Still Waters Anti-Trafficking Program

Serving foreign national survivors of human trafficking

Still Waters works to protect the rights and address the needs of foreign national survivors of human trafficking who reside in New Jersey. As a partner of the US Committee for Refugees and Immigrants (USCRI), Still Waters operates TVAP, a Trafficking Victims Assistance Program serving adults, and Aspire Child Trafficking Victim Assistance Program serving minors. These survivor assistance programs take place through USCRI’s cooperative agreement with the U.S. Department of Health and Human Services’ Administration for Children and Families, Office on Trafficking in Persons.

Human trafficking occurs throughout the world, including the United States. Victims can be adults or children, male or female, citizens, or arrivals from other countries. US citizens automatically qualify for government assistance helping victims of trafficking, but foreign nationals are not initially eligible. Still Waters helps them until they secure the immigration status needed to gain eligibility for that assistance.

While there is no single “typical” scenario in which traffickers target foreign nationals, people who enter the United States for a particular opportunity, such as to work a seasonal job, or participate in a cultural exchange, or pursue a program of studies, or through any of many other visa categories involving short-term residence in the US, may find upon arrival that the opportunity presented to them was false. They may have borrowed steeply from friends, family, or loan sharks in their home country to pay fees they were charged for the promised opportunity. Now they are faced with having to pay back their lenders, but the rules associated with their entry visa may prohibit them from working, or only provide a short period in which they are authorized to work. They can go back to their country heavily indebted, with no job prospects and no possibility to repay those they borrowed from, or they can overstay their visa, in hopes of working in the US long enough to clear their debts.

Unscrupulous employers who see their dilemma may hire them “off the books” as if doing them a favor, and provide housing in an offer to “hide” them from officials who could deport them. Such exploitative employers soon trap their victims into labor trafficking, paying them little or nothing for the work they require them to do, or manipulate them into sex trafficking, requiring them to serve customers.

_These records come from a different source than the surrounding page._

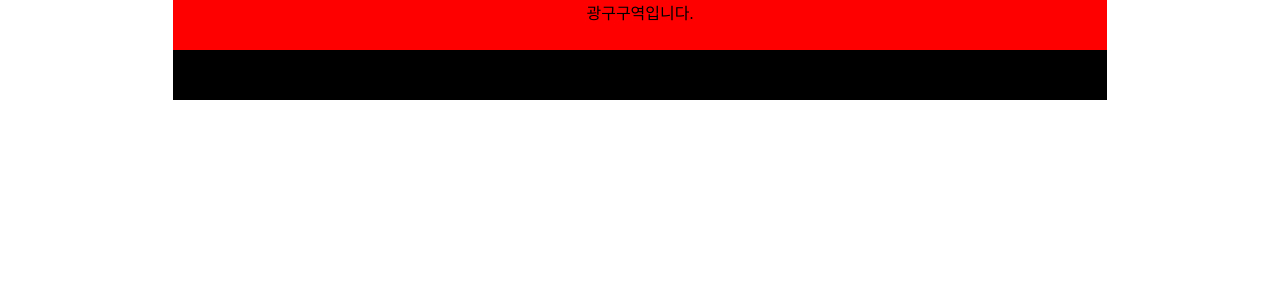
Repository: leehyeonung/myproject
Page: http://localhost/myproject/
These files come from the project's save history. The page is drawn as it stood at one moment and after the next save; the edit follows.
The browser window is 1280 px wide. The pictures show the whole page.
The page is served by Tomcat 9.

Above is the page before, as saved 2023-03-15 12:26:05.

### myproject/src/main/webapp/index.jsp
<%@ page language="java" contentType="text/html; charset=EUC-KR"
    pageEncoding="EUC-KR"%>
<!DOCTYPE html>
<html>
<head>
<meta charset="EUC-KR">
<title>index</title>
</head>
<body>
<jsp:include page="header.jsp"></jsp:include>
<section>

</section>
<jsp:include page="footer.jsp"></jsp:include>
</body>
</html>

### myproject/src/main/webapp/header.jsp
<%@ page language="java" contentType="text/html; charset=EUC-KR"
    pageEncoding="EUC-KR"%>
<!DOCTYPE html>
<html>
<head>
<script type="text/javascript" src="/resuorces/js/ad.js"></script>
<meta charset="EUC-KR">
<title>header</title>
<link rel="stylesheet" type="text/css" href="/resources/css/header.css">
</head>
<body>
<div class="ad">
광구구역입니다.
</div>

<header>
<div class="searchbox">
로고 네이버 검색창~
</div>

<nav>
</nav>
</header>
</body>
</html>

### myproject/src/main/webapp/footer.jsp
<%@ page language="java" contentType="text/html; charset=EUC-KR"
    pageEncoding="EUC-KR"%>
<!DOCTYPE html>
<html>
<head>
<meta charset="EUC-KR">
<title>footer</title>
</head>
<body>

</body>
</html>

### myproject/src/main/webapp/resources/js/ad.js
function close_ad() {
    document.getElementById("ad").style.display='none';
}

### myproject/src/main/webapp/resources/css/header.css
*{
	width:90%;
	text-align:center;
	margin: 0px 5%;
	padding: 0px;
}

.ad{
	height: 50px;
	background-color: red;
}
.searchbox{
	width:100%;
	margin:0px;
	height: 50px;
	background-color: black;
}

After the next save:
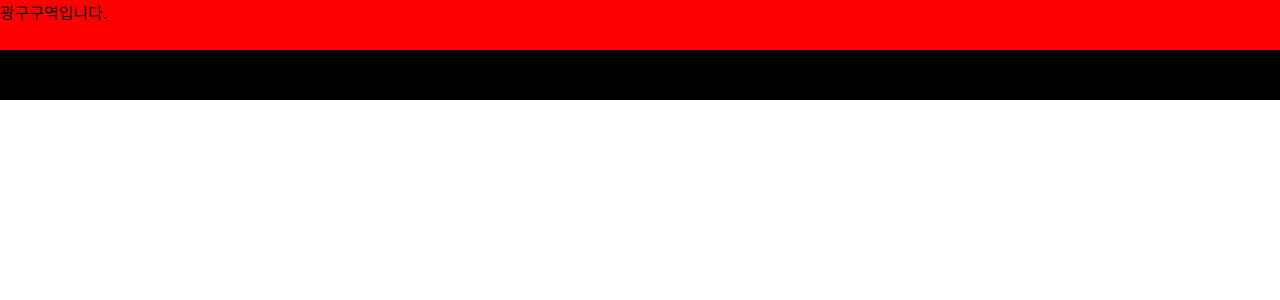
Saved 58 s later.
--- a/myproject/src/main/webapp/resources/css/header.css
+++ b/myproject/src/main/webapp/resources/css/header.css
@@ -1,7 +1,5 @@
 *{
-	width:90%;
-	text-align:center;
-	margin: 0px 5%;
+	margin: 0px;
 	padding: 0px;
 }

Traffickers coerce their victims by tactics such as surveillance, confiscation of passports, and preventing their interacting with people who might help them escape. Often victims cannot speak English. Traffickers falsely tell them that their lack of US citizenship means they have no right to decent pay or workplace safety. They are often made to believe they owe the trafficker money for their food and shelter, and must keep working to pay it off.

Trafficked people may be working in gas stations, convenience stores, nail salons, massage parlors, restaurants, factories, warehouses, or farm fields. They may work on crews doing construction, roofing, cleaning, or begging, or as housekeepers or nannies in private homes, or in many other jobs. If you know of someone possibly being trafficked, call the National Human Trafficking Hotline, 1-888-373-7888, open 24 hours a day. Your report will be treated confidentially and can be made anonymously.

Still Waters strives to assist survivors to meet basic needs, improve health, and move forward with ESL, literacy, obtaining of identification documents, filing for legal status, etc. Foreign national victims of trafficking may be referred by law enforcement agencies, community organizations, or individuals. To refer someone in need of services, or for more information, contact jean.stillwaters@rchp-ahc.org